**Try it:** "String" is the word to look for; copy each line of the listing where it occurs.

**Input data:**
■ ■ ■ ■ ■ ■ ■

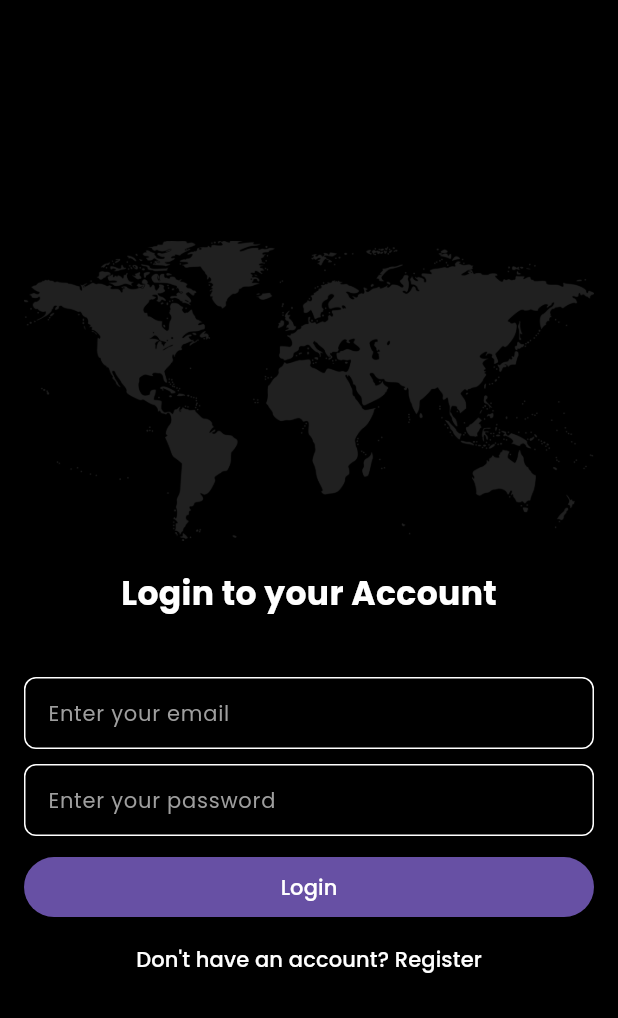
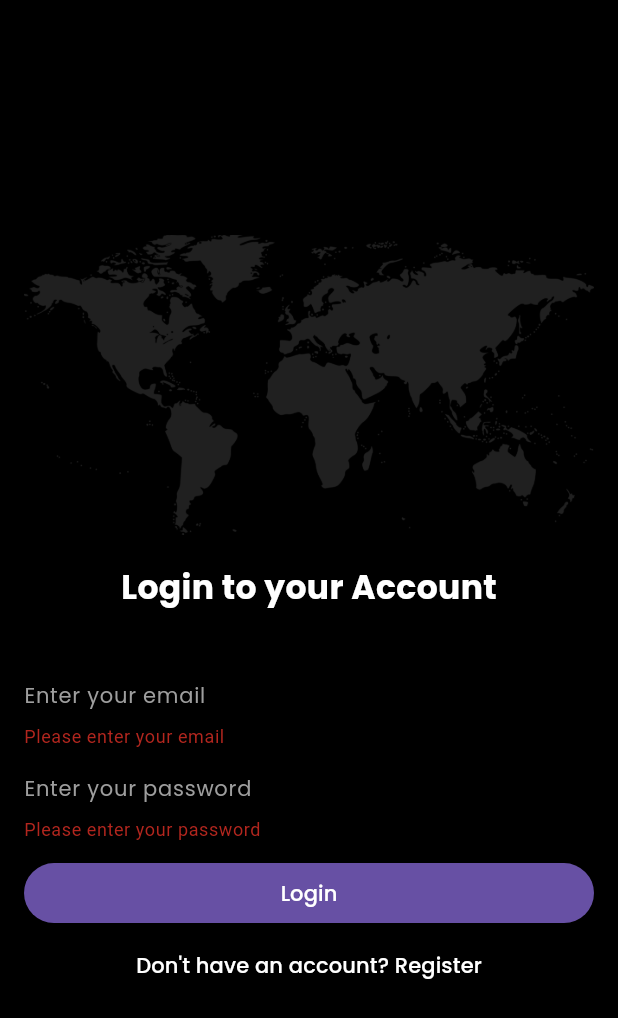
Before and after one commit to prachi-git99/weather_app, a Flutter app: the screen it shows after launch, after a tap on "Login", on a phone screen of 412 x 824 dp. Shown: the top 1018 px of the screen. Run offline on Flutter 3.47's test engine with Material 3 defaults, Android fonts, the phone set to English and light mode, and no system bars; our stand-ins replace bloc, equatable, firebase_auth, firebase_core, flutter_bloc, location and 1 more; accounts and stored records are empty.

Commit message:
basic app done

```diff
--- a/lib/application/blocs/weather/weather_bloc.dart
+++ b/lib/application/blocs/weather/weather_bloc.dart
@@ -87,6 +87,7 @@ class WeatherBloc extends Bloc<WeatherEvent, WeatherState> {
     emit(WeatherLoading());
     try {
       final weather = await weatherRepository.fetchWeather(event.cityName);
+
       await _saveWeatherToLocal(weather);
       emit(WeatherLoaded(weather: weather));
     } catch (e) {
--- a/lib/domain/repositories/weather_repository.dart
+++ b/lib/domain/repositories/weather_repository.dart
@@ -8,8 +8,11 @@ class WeatherRepository {
   final String apiKey = '4358ea7b971da34f69107b37d02c9024';
 
   Future<Weather> fetchWeather(String cityName) async {
+    print(cityName);
     final response = await http.get(Uri.parse(
+        // "https://api.openweathermap.org/geo/1.0/direct?q=$cityName&limit=10&appid=$apiKey"
         'https://api.openweathermap.org/data/2.5/weather?q=$cityName&appid=$apiKey&units=metric'));
+    print(response.body);
 
     if (response.statusCode == 200) {
       return Weather.fromJson(json.decode(response.body));
--- a/lib/main.dart
+++ b/lib/main.dart
@@ -65,7 +65,7 @@ class _SplashToAuthState extends State<SplashToAuth> {
         } else if (state is AuthUnauthenticated) {
           return LoginScreen();
         } else if (state is AuthLoading || state is AuthInitial) {
-          return LoadingScreen();
+          return const LoadingScreen();
         } else if (state is AuthFailure) {
           return Scaffold(
               body: Center(
@@ -78,59 +78,3 @@ class _SplashToAuthState extends State<SplashToAuth> {
     );
   }
 }
-
-// class MyApp extends StatelessWidget {
-//   @override
-//   Widget build(BuildContext context) {
-//     return MaterialApp(
-//       title: 'Flutter Firebase Auth with BLoC',
-//       home: BlocProvider(
-//         create: (context) => AuthBloc()..add(AuthStarted()),
-//         child: SplashToAuth(),
-//       ),
-//     );
-//   }
-// }
-//
-// class SplashToAuth extends StatefulWidget {
-//   @override
-//   _SplashToAuthState createState() => _SplashToAuthState();
-// }
-//
-// class _SplashToAuthState extends State<SplashToAuth> {
-//   @override
-//   void initState() {
-//     super.initState();
-//     Future.delayed(Duration(seconds: 2), () {
-//       BlocProvider.of<AuthBloc>(context).add(AuthStarted());
-//     });
-//   }
-//
-//   @override
-//   Widget build(BuildContext context) {
-//     return SplashListener();
-//   }
-// }
-//
-// class SplashListener extends StatelessWidget {
-//   @override
-//   Widget build(BuildContext context) {
-//     return BlocBuilder<AuthBloc, AuthState>(
-//       builder: (context, state) {
-//         if (state is AuthAuthenticated) {
-//           return HomeScreen();
-//         } else if (state is AuthUnauthenticated) {
-//           return LoginScreen();
-//         } else if (state is AuthLoading || state is AuthInitial) {
-//           return SplashScreen(); // Show splash screen during loading or initial state
-//         } else if (state is AuthFailure) {
-//           return Scaffold(
-//               body: Center(
-//                   child: Text('Authentication Failure: ${state.error}')));
-//         } else {
-//           return Scaffold(body: Center(child: CircularProgressIndicator()));
-//         }
-//       },
-//     );
-//   }
-// }
--- a/lib/presentation/consts/colors.dart
+++ b/lib/presentation/consts/colors.dart
@@ -3,3 +3,7 @@ import 'package:flutter/material.dart';
 const Color white = Colors.white;
 const Color black = Colors.black;
 const Color grey = Colors.grey;
+
+const Color gradientColor1 = Color.fromRGBO(87, 32, 243, 1.0);
+const Color gradientColor2 = Color.fromRGBO(96, 53, 238, 1.0);
+const Color gradientColor3 = Color.fromRGBO(79, 39, 192, 1.0);
--- a/lib/presentation/screens/auth_screens/login_screen.dart
+++ b/lib/presentation/screens/auth_screens/login_screen.dart
@@ -10,6 +10,7 @@ import '../../widgets/form_widgets/custom_textfield.dart';
 class LoginScreen extends StatelessWidget {
   final TextEditingController _emailController = TextEditingController();
   final TextEditingController _passwordController = TextEditingController();
+  final GlobalKey<FormState> _formKey = GlobalKey<FormState>();
 
   LoginScreen({super.key});
 
@@ -23,7 +24,12 @@ class LoginScreen extends StatelessWidget {
         listener: (context, state) {
           if (state is AuthFailure) {
             ScaffoldMessenger.of(context).showSnackBar(
-              SnackBar(content: Text(state.error)),
+              const SnackBar(
+                  backgroundColor: Colors.deepPurple,
+                  content: Text(
+                    "Something went wrong! Please enter valid details",
+                    style: TextStyle(color: white),
+                  )),
             );
           } else if (state is AuthAuthenticated) {
             Navigator.pushReplacementNamed(context, '/');
@@ -31,6 +37,8 @@ class LoginScreen extends StatelessWidget {
         },
         child: Padding(
           padding: const EdgeInsets.all(appAllPadding),
+          child: Form(
+            key: _formKey,
             child: Column(
               mainAxisAlignment: MainAxisAlignment.center,
               children: [
@@ -47,24 +55,45 @@ class LoginScreen extends StatelessWidget {
                     controller: _emailController,
                     hintText: emailHintText,
                     obscureText: false,
+                    validator: (value) {
+                      if (value == null || value.isEmpty) {
+                        return 'Please enter your email';
+                      }
+                      final emailRegex = RegExp(r'^[^@\s]+@[^@\s]+\.[^@\s]+$');
+                      if (!emailRegex.hasMatch(value)) {
+                        return 'Please enter a valid email';
+                      }
+                      return null;
+                    },
                     keyBoardType: TextInputType.emailAddress),
                 smallVerticalSizedBox(),
                 customTextField(
                     controller: _passwordController,
                     obscureText: true,
                     hintText: passwordHintText,
+                    validator: (value) {
+                      if (value == null || value.isEmpty) {
+                        return 'Please enter your password';
+                      }
+                      if (value.length < 6) {
+                        return 'Password must be at least 6 characters long';
+                      }
+                      return null;
+                    },
                     keyBoardType: TextInputType.text),
                 smallVerticalSizedBox(),
                 SizedBox(
                   width: size.width,
                   child: FilledButton(
                       onPressed: () {
+                        if (_formKey.currentState?.validate() ?? false) {
                           BlocProvider.of<AuthBloc>(context).add(
                             AuthLoggedIn(
                               email: _emailController.text,
                               password: _passwordController.text,
                             ),
                           );
+                        }
                       },
                       child: const Text(loginBtnText,
                           style: TextStyle(color: white, fontFamily: poppins))),
@@ -82,6 +111,7 @@ class LoginScreen extends StatelessWidget {
             ),
           ),
         ),
+      ),
     );
   }
 }
--- a/lib/presentation/widgets/form_widgets/custom_textfield.dart
+++ b/lib/presentation/widgets/form_widgets/custom_textfield.dart
@@ -3,15 +3,19 @@ import 'package:my_weather_app/presentation/consts/consts.dart';
 Widget customTextField(
     {required TextEditingController controller,
     required String hintText,
+    Widget? suffixIcon,
+    required String? Function(String?)? validator,
     required bool obscureText,
     required TextInputType keyBoardType}) {
   return TextFormField(
     style: const TextStyle(color: white),
     controller: controller,
+    validator: validator,
     keyboardType: keyBoardType,
     obscureText: obscureText,
     decoration: InputDecoration(
       border: InputBorder.none,
+      suffixIcon: suffixIcon,
       hintStyle: const TextStyle(
           color: grey,
           fontWeight: FontWeight.normal,
--- a/lib/presentation/widgets/home_widgets/getWeatherIcon.dart
+++ b/lib/presentation/widgets/home_widgets/getWeatherIcon.dart
@@ -11,6 +11,7 @@ Widget getWeatherIcon(String code, var size) {
     "Clear": "assets/images/sunny.png",
     "Few Clouds": "assets/images/cloudy.png",
     "Scattered Clouds": "assets/images/cloudy.png",
+    "Clouds": "assets/images/cloudy.png",
   };
 
   String defaultIconPath = "assets/images/clear.png";
--- /dev/null
+++ b/notes.txt
@@ -0,0 +1,2 @@
+validation
+invalid pr proper ui toast
```
Also changed, not shown: lib/presentation/screens/auth_screens/register_screen.dart (+31 -3 lines), lib/presentation/screens/home_screen.dart (+18 -15 lines), lib/presentation/screens/select_location_screen.dart (added, +67 -0 lines), lib/presentation/widgets/home_widgets/display_details_widget.dart (+36 -12 lines). Lines whose indentation alone changed are shown as unchanged.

■ ■ ■ ■ ■ ■ ■

**Result of this exercise:**
   final String apiKey = '4358ea7b971da34f69107b37d02c9024';
   Future<Weather> fetchWeather(String cityName) async {
     required String hintText,
+    required String? Function(String?)? validator,
@@ -11,6 +11,7 @@ Widget getWeatherIcon(String code, var size) {
   String defaultIconPath = "assets/images/clear.png";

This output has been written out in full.